Europeans Condemn Iran Nuclear Advance: But What Comes Next?

6/8/2022

A statement from the ‘E3’ Tuesday noted Iran’s nuclear program as more advanced than ever and expressed commitment to continued diplomacy.

France, Germany, and the United Kingdom (the E3) were addressing this week’s quarterly board meeting of the International Atomic Energy Agency (IAEA) meeting in Vienna, where the three European states plan along with the United States to introduce a resolution critical of Iran focused on its alleged lack of cooperation with the agency.

Their statement said Iran’s nuclear progress “is threatening international security and risks undermining the global nonproliferation regime,” highlighting Tehran’s accumulation of highly-enriched enriched uranium “fueling distrust as to Iran’s intentions.”

IAEA director general Rafael Mariano Grossi told the board Monday he was unable to certify the peaceful nature of Iran’s nuclear program given what he regards as unsatisfactory answers to agency questions over uranium traces found at three sites linked to work carried out before 2003.

The agency has also this week reported continuing advances in Iran’s atomic program, particularly in stockpiles of highly-enriched uranium that are near the volume needed for a crude weapon.

European priority

The E3 expressed a priority of restoring the 2015 nuclear agreement, the JCPOA (Joint Comprehensive Plan of Action), which the United States left in 2018, so prompting Iran to begin by 2019 to exceed the limits imposed by the JCPOA on its nuclear program.

The E3 statement put responsibility for failure of year-long Vienna talks to restore the JCPOA solely at Iran’s door, saying that a deal to revive the 2015 agreement was “on the table” when “we left Vienna three months ago.”

But Iran has argued that all sanctions introduced by President Donald Trump under ‘maximum pressure’ – including the 2019 executive order listing Iran’s Revolutionary Guards (IRGC) as a ‘foreign terrorist organization’ – should be removed as incompatible with the JCPOA.

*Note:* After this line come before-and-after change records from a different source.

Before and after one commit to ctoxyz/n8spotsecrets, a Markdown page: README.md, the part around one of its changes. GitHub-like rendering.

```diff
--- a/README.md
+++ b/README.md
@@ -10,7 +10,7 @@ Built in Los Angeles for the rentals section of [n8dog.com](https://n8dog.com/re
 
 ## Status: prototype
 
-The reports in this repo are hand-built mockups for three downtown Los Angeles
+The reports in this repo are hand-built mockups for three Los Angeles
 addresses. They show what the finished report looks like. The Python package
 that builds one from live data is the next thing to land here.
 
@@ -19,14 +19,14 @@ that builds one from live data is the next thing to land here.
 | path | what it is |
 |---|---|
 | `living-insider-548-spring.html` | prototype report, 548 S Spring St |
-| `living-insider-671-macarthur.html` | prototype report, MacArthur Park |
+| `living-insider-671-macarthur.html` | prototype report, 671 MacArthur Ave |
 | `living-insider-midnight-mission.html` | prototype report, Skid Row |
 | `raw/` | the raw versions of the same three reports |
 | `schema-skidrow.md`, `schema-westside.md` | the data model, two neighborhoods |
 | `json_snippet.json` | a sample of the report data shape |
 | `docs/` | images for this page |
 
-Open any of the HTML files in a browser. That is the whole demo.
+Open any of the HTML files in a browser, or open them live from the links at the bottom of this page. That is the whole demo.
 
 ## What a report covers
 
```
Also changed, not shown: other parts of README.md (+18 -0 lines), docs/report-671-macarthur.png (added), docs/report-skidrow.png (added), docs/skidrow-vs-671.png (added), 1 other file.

While the E3 was critical of Trump’s unilateral decision in 2018 to leave the JCPOA, and established an ineffective special mechanism to continue trade with Iran, its position has edged closer to the Biden administration as it has maintained Trump’s sanction.

But this in turn has undermined the multilateral basis of the JCPOA, which was endorsed in 2015 by all powers at the United Nations Security Council, including the US. Russia and China both held the US responsible for abrogating the JCPOA, and now say that raising a resolution against Iran at the IAEA board over its pre-2003 nuclear work could undermine efforts to restore the 2015 agreement.

‘Get out of nuclear jail free card’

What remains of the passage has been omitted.